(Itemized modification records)
###

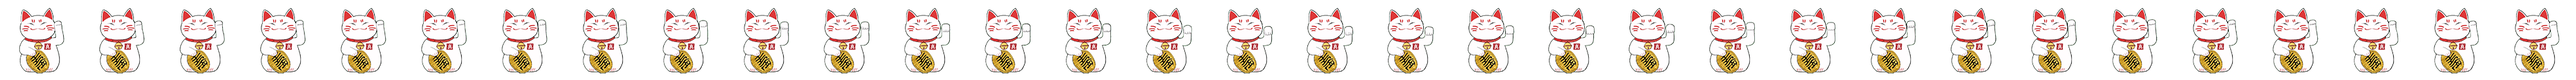
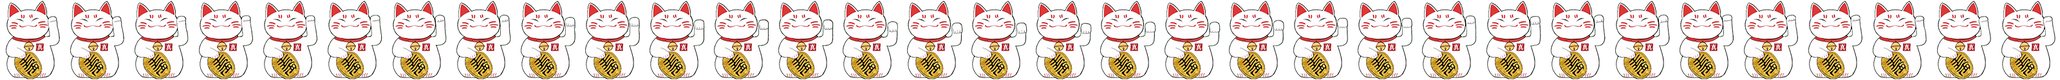
'update'

diff --git a/src/App.js b/src/App.js
@@ -1,37 +1,44 @@
-import React, { Suspense } from 'react'
-import { BrowserRouter, HashRouter, Navigate, Route, Routes } from 'react-router-dom'
+import React from 'react'
+import { HashRouter, Route, Routes } from 'react-router-dom'
 
 import { useEffect } from 'react'
-import { useDispatch } from 'react-redux'
-import { setProduct, setProducts } from 'service/baseSlice'
+import { useDispatch, useSelector } from 'react-redux'
+import { setProduct, setProducts, setLoading } from 'service/baseSlice'
 
 import Home from 'feature/Home/Home'
 import Detail from 'feature/Detail/Detail'
 import { monProducts } from 'service/sourceProduct'
 
+import Loading from 'components/Loading'
+
 function App() {
+  const isLoading = useSelector((state) => state.baseSlice.data.loading)
+
   const dispatch = useDispatch()
-  dispatch(setProducts(monProducts))
 
   useEffect(() => {
-    // Kiểm tra xem có dữ liệu đã lưu trong localStorage không
+    dispatch(setProducts(monProducts))
     const storedProduct = localStorage.getItem('product')
     if (storedProduct) {
-      // Nếu có, dispatch action để setProduct vào Redux state
-      dispatch(setProduct(JSON.parse(storedProduct).id))
+      const { id } = JSON.parse(storedProduct)
+      dispatch(setProduct(id))
     }
+    setTimeout(() => {
+      dispatch(setLoading(false))
+    }, 1000)
   }, [dispatch])
 
   return (
     <>
-      {/* <BrowserRouter basename={process.env.PUBLIC_URL}> */}
-      <HashRouter>
-        <Routes>
-          <Route path="/" element={<Home />} />
-          <Route path="/detail" element={<Detail />} />
-        </Routes>
-      </HashRouter>
-      {/* </BrowserRouter> */}
+      {isLoading && <Loading />}
+      {!isLoading && (
+        <HashRouter>
+          <Routes>
+            <Route path="/" element={<Home />} />
+            <Route path="/detail" element={<Detail />} />
+          </Routes>
+        </HashRouter>
+      )}
     </>
   )
 }

diff --git a/src/service/baseSlice.js b/src/service/baseSlice.js
@@ -1,4 +1,4 @@
-import { createSlice, createAsyncThunk } from '@reduxjs/toolkit'
+import { createSlice } from '@reduxjs/toolkit'
 
 const namespace = 'baseSlice'
 
@@ -8,6 +8,7 @@ const initialState = {
     newProducts: [],
     products: [],
     product: {},
+    loading: true,
   },
 }
 
@@ -23,15 +24,18 @@ const baseSlice = createSlice({
 
       state.data.newProducts = state.data.products.slice(0, 3)
 
-      console.log('bestProduct', state.data.bestProduct)
-      console.log('newProducts', state.data.newProducts)
-      console.log('products', state.data.bestPproductsroduct)
+      // console.log('bestProduct', state.data.bestProduct)
+      // console.log('newProducts', state.data.newProducts)
+      // console.log('products', state.data.bestPproductsroduct)
     },
     setProduct: (state, action) => {
       const productId = action.payload
       state.data.product = state.data.products.find((product) => product.id === productId) || {}
       localStorage.setItem('product', JSON.stringify(state.data.product))
-      console.log('product', state.data.product)
+      // console.log('product', state.data.product)
+    },
+    setLoading: (state, action) => {
+      state.data.loading = action.payload
     },
   },
   extraReducers(builder) {},
@@ -39,6 +43,6 @@ const baseSlice = createSlice({
 
 const { reducer, actions } = baseSlice
 
-export const { setBestProducts, setNewProducts, setProducts, setProduct } = actions
+export const { setBestProducts, setNewProducts, setProducts, setProduct, setLoading } = actions
 
 export default reducer

diff --git a/src/index.css b/src/index.css
@@ -109,7 +109,7 @@
   }
 
   .catpc {
-    width: 125px;
+    width: 100px;
     height: 125px;
     margin: 0 auto;
     object-fit: contain;
@@ -125,7 +125,7 @@
       background-position-x: 0px;
     }
     to {
-      background-position-x: -4000px;
+      background-position-x: -3200px;
     }
   }
   @-moz-keyframes moveXpc {
@@ -133,7 +133,7 @@
       background-position-x: 0px;
     }
     to {
-      background-position-x: -4000px;
+      background-position-x: -3200px;
     }
   }
   @-o-keyframes moveXpc {
@@ -141,7 +141,7 @@
       background-position-x: 0px;
     }
     to {
-      background-position-x: -4000px;
+      background-position-x: -3200px;
     }
   }
   @keyframes moveXpc {
@@ -149,13 +149,13 @@
       background-position-x: 0px;
     }
     to {
-      background-position-x: -4000px;
+      background-position-x: -3200px;
     }
   }
 
   .catmobile {
     width: 50px;
-    height: 50px;
+    height: 63px;
     margin: 0 auto;
     object-fit: contain;
     background-image: url('assets/images/catmobile.png');

diff --git a/src/components/Loading.js b/src/components/Loading.js
@@ -1,0 +1,14 @@
+import './loading.css'
+
+export default function Loading() {
+  return (
+    <div className="fixed z-50 flex h-screen w-screen items-center justify-center bg-black/50">
+      <div className="flex w-[150px] flex-col items-center gap-1">
+        <img src={require(`assets/images/loading.png`)} alt="loading" className="object-contain" />
+        <div className="h-2 w-[80%]">
+          <div className="loading h-full rounded-lg bg-primary"></div>
+        </div>
+      </div>
+    </div>
+  )
+}

diff --git a/src/feature/Home/Head/SwiperHead.js b/src/feature/Home/Head/SwiperHead.js
@@ -1,8 +1,7 @@
 import { Swiper, SwiperSlide } from 'swiper/react'
-import { Autoplay, Navigation, Pagination } from 'swiper/modules'
+import { Autoplay, Navigation } from 'swiper/modules'
 import 'swiper/css'
 import 'swiper/css/navigation'
-import 'swiper/css/pagination'
 
 export default function SwiperHead({}) {
   return (

diff --git a/src/components/Product.js b/src/components/Product.js
@@ -11,7 +11,7 @@ export default function Product({ type, product }) {
   let textName = ''
   let textPrice = ''
 
-  if (type == 'trending') {
+  if (type === 'trending') {
     textName = 'text-[9px] sm:text-[20px] leading-4 sm:leading-8'
     textPrice = 'text-[18px] sm:text-[28px]'
   } else {

diff --git a/src/components/loading.css b/src/components/loading.css
@@ -1,0 +1,12 @@
+@keyframes progress {
+  0% {
+    width: 0%;
+  }
+  100% {
+    width: 100%;
+  }
+}
+
+.loading {
+  animation: progress 1s ease-in-out infinite;
+}

diff --git a/src/service/sourceProduct.js b/src/service/sourceProduct.js
@@ -1,5 +1,3 @@
-let srcImg = 'assets/images/sp/'
-
 export let monProducts = [
   {
     id: 4,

###

- _WORK TO COMPLETE_
The answer must be a single number: how many lines above contain the word "progress".

- _RESPONSE TO THIS EXERCISE_
2